Exercise. Your response should contain every line from the data below that holds the string "type".

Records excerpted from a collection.
===============

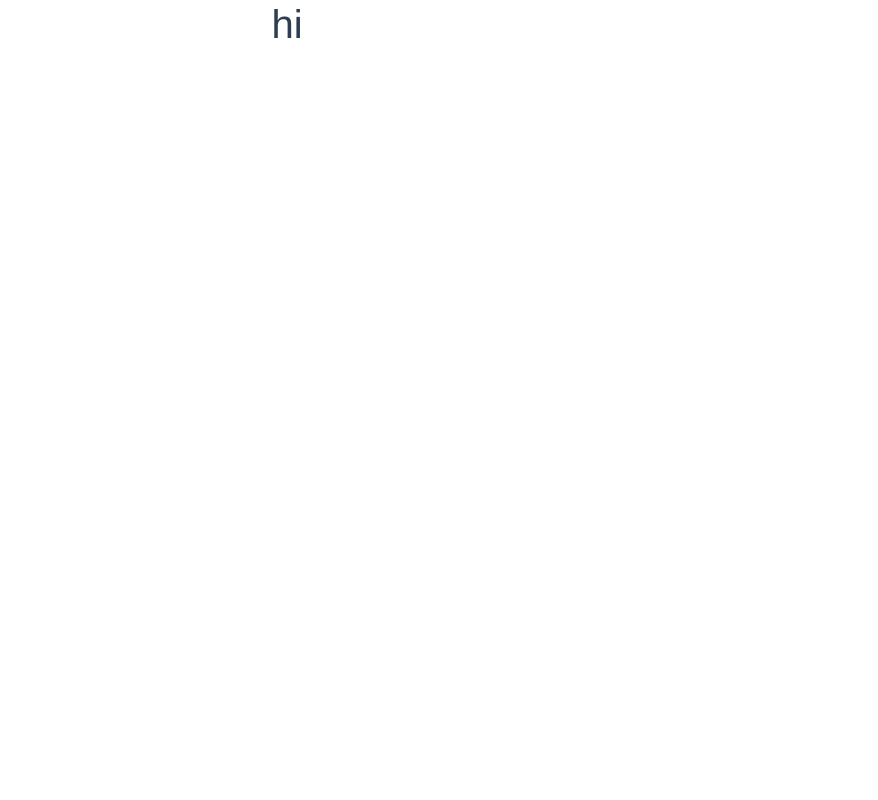
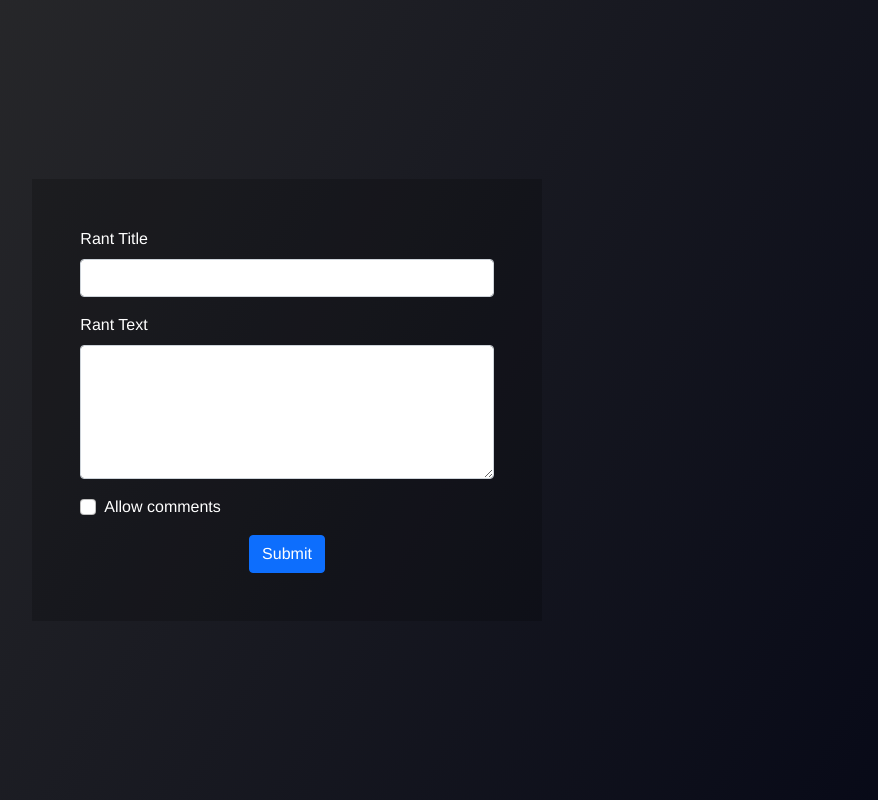
Before and after one commit to EB1811/Anonymous-venting-website, a Vue app: page /createpost in a window 1280 px wide. Shown: the whole page, without its empty margins (353-1231 px from the left). Built offline with nearby package versions, Linux system fonts and the light colour scheme.

Commit message:
Create post page css skeleton and form made.

```diff
--- a/src/App.vue
+++ b/src/App.vue
@@ -12,6 +12,8 @@ html, body {
   -webkit-font-smoothing: antialiased;
   -moz-osx-font-smoothing: grayscale;
   text-align: center;
-  color: #2c3e50;
+  color: #fff;
+  background: rgb(46,46,46);
+  background: linear-gradient(120deg, rgba(46,46,46,1) 0%, rgba(7,9,23,1) 100%);
 }
 </style>
--- a/src/views/CreatePost.vue
+++ b/src/views/CreatePost.vue
@@ -1,5 +1,27 @@
 <template>
-  <h1>hi</h1>
+  <div class="container-fluid vh-100">
+    <div class="row justify-content-center align-items-center vh-100">
+      <div class="col-xs-12 col-sm-10 col-md-7 col-lg-6 col-xl-5 col-xxl-4" style="text-align: left">
+        <form class="p-5" style="background-color: rgba(0, 0, 0, 0.2)">
+          <div class="mb-3">
+            <label class="form-label">Rant Title</label>
+            <input type="text" class="form-control" id="exampleInputEmail1" aria-describedby="emailHelp">
+          </div>
+          <div class="mb-3">
+            <label class="form-label">Rant Text</label>
+            <textarea class="form-control" rows="5"></textarea>
+          </div>
+          <div class="mb-3 form-check">
+            <input type="checkbox" class="form-check-input" id="exampleCheck1">
+            <label class="form-check-label">Allow comments</label>
+          </div>
+          <div style="text-align: center">
+            <button type="submit" class="btn btn-primary">Submit</button>
+          </div>
+        </form>
+      </div>
+    </div>
+  </div>
 </template>
 
 <script>
```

===============

Response area.
+            <input type="text" class="form-control" id="exampleInputEmail1" aria-describedby="emailHelp">
+            <input type="checkbox" class="form-check-input" id="exampleCheck1">
+            <button type="submit" class="btn btn-primary">Submit</button>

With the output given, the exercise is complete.